Several species of cherry trees hailing from the Rose family grow wild across the United States. Their ranges include many states, covering various large sections of the nation. These cherry trees all produce a fruit called a drupe, featuring a stone-like core that holds the tree's seeds.
Pin cherry (Prunus pensylvanica) has nicknames such as bird cherry and fire cherry, references to the value of the fruit as food to birds and the the ability of this species to colonize areas ravaged by forest fires. Pin cherry grows to 30 feet high, notes the "National Audubon Society Field Guide to Trees." Pin cherry grows throughout all of New England and into New York State, New Jersey, Pennsylvania, western Maryland, parts of Virginia and West Virginia and south through eastern Tennessee, western North Carolina and northern Georgia.
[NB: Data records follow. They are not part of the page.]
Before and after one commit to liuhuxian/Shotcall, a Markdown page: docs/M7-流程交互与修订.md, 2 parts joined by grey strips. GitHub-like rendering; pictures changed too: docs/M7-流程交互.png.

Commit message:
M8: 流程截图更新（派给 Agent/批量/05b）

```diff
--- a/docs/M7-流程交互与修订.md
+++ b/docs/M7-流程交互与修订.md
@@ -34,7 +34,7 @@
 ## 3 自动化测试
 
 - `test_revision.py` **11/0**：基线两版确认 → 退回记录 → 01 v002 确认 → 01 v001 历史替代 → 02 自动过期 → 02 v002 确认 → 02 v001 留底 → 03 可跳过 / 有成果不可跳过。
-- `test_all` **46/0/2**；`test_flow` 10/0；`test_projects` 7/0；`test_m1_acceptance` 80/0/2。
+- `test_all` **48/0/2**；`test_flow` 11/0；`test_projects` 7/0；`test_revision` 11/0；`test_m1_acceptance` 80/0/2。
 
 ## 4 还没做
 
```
In the western part of its range, pin cherry occurs in Ohio, Michigan, Minnesota, Wisconsin, northern Iowa, northern Indian, northern Illinois and in the extreme western parts of the Dakotas.
Bitter cherry (Prunus emarginata) takes the form of a large shrub or small tree in parts of the Far West. Bitter cherry typically forms thickets along streams and wet mountain slopes, reports the United States Department of Agriculture. The fruit has a bitter taste but is suitable for the production of jams. Bitter cherry's eastern range includes such western states as Montana, Wyoming, New Mexico, Arizona, Utah, Nevada and Idaho. Bitter cherry also grows extensively through California, Oregon and Washington State.
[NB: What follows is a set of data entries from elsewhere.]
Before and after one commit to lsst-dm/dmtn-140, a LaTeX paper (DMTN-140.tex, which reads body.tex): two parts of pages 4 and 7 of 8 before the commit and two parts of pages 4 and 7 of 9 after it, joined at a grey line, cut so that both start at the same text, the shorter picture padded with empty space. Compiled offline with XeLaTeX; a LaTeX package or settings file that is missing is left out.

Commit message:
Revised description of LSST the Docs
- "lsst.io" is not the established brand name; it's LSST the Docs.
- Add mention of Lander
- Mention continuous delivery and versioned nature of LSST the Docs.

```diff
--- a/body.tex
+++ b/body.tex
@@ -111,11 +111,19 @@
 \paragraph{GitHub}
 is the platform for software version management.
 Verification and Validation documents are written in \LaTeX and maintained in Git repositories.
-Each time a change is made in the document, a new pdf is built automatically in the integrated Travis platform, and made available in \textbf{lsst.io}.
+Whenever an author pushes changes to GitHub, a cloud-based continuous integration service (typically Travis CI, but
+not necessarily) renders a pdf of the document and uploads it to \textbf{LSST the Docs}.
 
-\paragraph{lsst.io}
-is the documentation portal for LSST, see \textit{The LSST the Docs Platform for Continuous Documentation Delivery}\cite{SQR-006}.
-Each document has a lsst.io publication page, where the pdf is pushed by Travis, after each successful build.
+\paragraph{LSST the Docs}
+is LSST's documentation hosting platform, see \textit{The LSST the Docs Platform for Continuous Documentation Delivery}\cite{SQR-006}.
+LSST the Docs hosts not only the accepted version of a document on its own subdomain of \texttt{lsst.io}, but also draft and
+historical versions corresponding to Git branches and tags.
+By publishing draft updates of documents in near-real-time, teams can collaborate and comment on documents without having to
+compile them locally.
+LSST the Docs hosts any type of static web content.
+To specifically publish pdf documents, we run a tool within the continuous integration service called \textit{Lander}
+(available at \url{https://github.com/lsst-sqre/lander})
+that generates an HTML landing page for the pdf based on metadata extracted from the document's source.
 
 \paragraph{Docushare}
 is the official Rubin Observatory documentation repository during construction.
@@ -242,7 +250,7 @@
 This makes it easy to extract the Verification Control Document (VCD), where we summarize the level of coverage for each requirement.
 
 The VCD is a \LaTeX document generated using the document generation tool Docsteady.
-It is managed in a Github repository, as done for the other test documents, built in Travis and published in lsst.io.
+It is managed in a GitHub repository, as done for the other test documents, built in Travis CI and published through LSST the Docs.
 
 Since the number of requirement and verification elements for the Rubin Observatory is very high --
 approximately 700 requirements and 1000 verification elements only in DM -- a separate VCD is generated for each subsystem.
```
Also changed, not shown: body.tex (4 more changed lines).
Carolina laurelcherry (Prunus caroliniana) is a small cherry tree species of the Atlantic coastal plain, Florida Panhandle and parts of the Gulf Coast. This evergreen cherry can grow between 12 and 36 feet tall and produces stalks of cream white flowers in the late winter or early spring. Carolina laurelcherry grows native to the Carolina coastal plain region into southern Georgia and northern Florida. From there its range extends west through southern sections of both Alabama and Mississippi, with the western range ending in extreme southern Louisiana and eastern Texas.
Black cherry (Prunus serotina) has an extensive range across the East and parts of the Southwest in America. The tree, able to grow to heights as much as 90 feet, produces fragrant drooping clusters of flowers along with edible purple black fruit. Black cherry grows across the entire Northeast, with the exception of northern Maine. The tree occurs all through the eastern states, with the southern range ending in central areas of Florida. Black cherry has a continuous range through the East to Minnesota and western regions of Iowa, Kansas, Oklahoma and parts of Texas. In the Southwest, black cherry grows sporadically through the higher elevations of New Mexico and Arizona.